Rules

  1. Unless you are controlling the sprint or physically unable to stand you are expected to stand during the standup
  2. Cases will not be updated during the Standup (Cases, for us, represents a unit of work or task)
  3. Listen to your Sprint Leader and the code word
  4. Keep your comments short and answer the following 3 questions:
    • Have you progressed on the case?
    • Will you hit the Sprint due date?
    • Are you blocked?
  5. If you are blocked be prepared to answer the following questions only (This is not the time for a history lesson of the case)
    • What is the blocking Issue?
    • What/Who do you need to unblock the issue?

Definitions

  • Sprint Leader - The individual who has their laptop and is projecting the Workflow Dashboard
  • Blocking Issue - The resources needed to complete the task are not available
  • Stand-up Meeting - Team meeting organized on a daily basis to present a quick status update to all teams.
  • Code Word - Agreed upon word that can be used by anyone in the Stand Up which represents that we are getting off task or going into more detail. When the code word is used the conversation is tabled till the offline meeting after the stand-up.

By limiting the amount of interaction during the sprint we will result in additional time available for an offline meeting at the end of the 30 minute meeting to discuss issues in more depth with only the stakeholders that need to be present if needed.

It should be noted that the Scrum Master Alliance would not necessarily approve that the daily standup rules were modified and they would consider this to be “Scrum But”. The official questions are as follows (Thanks to Rik Miller for this info):

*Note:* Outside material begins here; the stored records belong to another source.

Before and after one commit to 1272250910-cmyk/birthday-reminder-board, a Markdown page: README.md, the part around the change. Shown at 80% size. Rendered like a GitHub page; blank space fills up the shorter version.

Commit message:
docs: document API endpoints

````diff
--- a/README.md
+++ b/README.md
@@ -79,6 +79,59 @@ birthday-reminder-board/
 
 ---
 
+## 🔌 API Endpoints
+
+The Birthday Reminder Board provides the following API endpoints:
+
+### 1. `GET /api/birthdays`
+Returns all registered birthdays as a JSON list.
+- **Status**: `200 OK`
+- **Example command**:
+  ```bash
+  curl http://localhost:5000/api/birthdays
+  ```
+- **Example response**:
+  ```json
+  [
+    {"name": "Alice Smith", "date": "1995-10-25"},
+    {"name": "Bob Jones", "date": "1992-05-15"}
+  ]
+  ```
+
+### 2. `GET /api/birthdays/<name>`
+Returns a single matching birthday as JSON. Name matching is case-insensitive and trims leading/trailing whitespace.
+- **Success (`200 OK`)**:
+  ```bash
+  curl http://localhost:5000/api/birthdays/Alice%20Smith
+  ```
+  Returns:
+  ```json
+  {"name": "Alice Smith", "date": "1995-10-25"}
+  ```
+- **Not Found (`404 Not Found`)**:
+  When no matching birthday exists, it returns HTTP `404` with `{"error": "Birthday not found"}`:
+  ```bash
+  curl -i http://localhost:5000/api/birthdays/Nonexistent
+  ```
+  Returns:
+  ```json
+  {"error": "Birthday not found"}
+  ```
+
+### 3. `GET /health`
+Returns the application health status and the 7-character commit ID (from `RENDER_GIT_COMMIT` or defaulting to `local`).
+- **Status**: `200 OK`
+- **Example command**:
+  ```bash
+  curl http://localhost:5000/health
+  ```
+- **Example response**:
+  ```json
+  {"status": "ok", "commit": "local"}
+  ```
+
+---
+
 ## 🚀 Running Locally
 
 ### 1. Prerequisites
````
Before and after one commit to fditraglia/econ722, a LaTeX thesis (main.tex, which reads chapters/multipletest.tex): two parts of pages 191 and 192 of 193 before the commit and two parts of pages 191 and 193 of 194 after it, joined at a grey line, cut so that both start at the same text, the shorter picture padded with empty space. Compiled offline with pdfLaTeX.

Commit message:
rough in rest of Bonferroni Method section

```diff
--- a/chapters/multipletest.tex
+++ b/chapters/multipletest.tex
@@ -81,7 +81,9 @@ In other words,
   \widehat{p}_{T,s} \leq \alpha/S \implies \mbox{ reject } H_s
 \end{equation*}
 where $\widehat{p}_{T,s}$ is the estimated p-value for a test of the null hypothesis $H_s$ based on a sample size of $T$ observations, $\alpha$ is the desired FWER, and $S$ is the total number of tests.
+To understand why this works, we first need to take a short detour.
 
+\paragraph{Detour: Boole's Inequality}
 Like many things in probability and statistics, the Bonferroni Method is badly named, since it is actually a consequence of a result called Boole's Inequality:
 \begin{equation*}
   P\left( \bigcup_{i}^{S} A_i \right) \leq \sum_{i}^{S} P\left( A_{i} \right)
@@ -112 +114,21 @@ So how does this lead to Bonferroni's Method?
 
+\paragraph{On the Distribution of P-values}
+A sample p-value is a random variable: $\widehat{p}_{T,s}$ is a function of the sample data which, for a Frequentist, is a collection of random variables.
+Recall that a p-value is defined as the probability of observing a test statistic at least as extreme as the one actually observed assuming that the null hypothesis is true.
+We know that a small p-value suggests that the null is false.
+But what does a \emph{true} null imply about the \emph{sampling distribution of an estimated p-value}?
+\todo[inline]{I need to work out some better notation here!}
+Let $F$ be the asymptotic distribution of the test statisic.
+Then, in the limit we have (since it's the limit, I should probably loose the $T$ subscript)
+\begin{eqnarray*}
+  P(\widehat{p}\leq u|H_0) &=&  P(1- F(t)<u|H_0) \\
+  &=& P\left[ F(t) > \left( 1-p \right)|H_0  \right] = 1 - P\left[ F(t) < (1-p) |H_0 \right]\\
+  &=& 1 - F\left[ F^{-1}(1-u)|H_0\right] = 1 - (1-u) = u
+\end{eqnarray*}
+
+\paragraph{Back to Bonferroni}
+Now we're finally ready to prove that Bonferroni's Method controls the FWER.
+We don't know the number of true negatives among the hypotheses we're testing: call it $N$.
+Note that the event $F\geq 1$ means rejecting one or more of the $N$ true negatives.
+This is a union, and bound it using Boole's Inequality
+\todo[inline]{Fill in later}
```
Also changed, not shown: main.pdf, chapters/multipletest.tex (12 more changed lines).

  • What did you work on yesterday?
  • What are you going to work on Today?
  • Do you have any blocking issues?